# About this exercise
Copy out each line of the listing below where the string "useRouter" appears.

# Records for this exercise
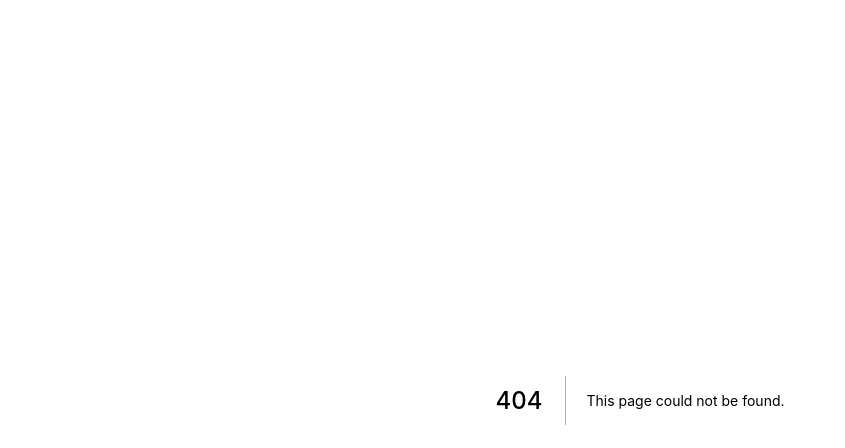
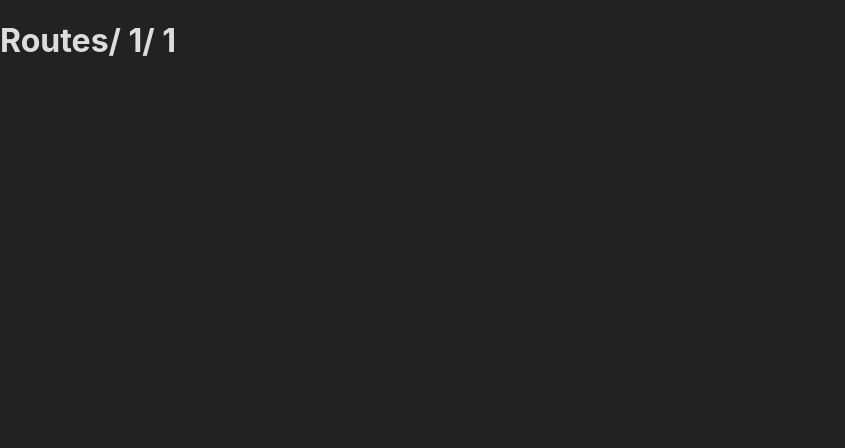
Before and after one commit to natavitoriano/nextjs-course, a Next.js app in the folder basic-next/: page /routes/1/1 in a window 1280 px wide. Before the commit this address had no page. Shown: the top 448 px of the page, without its empty margins (0-845 px from the left). Built offline with nearby package versions, Linux system fonts and the light colour scheme.

Commit message:
Dynamic routes

```diff
--- /dev/null
+++ b/basic-next/src/pages/routes/[id]/[name].jsx
@@ -0,0 +1,13 @@
+import { useRouter } from 'next/router';
+
+export default function name() {
+    const router = useRouter();
+    const id = router.query.id;
+    const name = router.query.name;
+
+    return (
+        <div>
+            <h1>Routes/ {id}/ {name}</h1>
+        </div>
+    )
+}
```
Also changed, not shown: basic-next/src/pages/routes/[id]/search.jsx (added, +12 -0 lines).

# Completed task
+import { useRouter } from 'next/router';
+    const router = useRouter();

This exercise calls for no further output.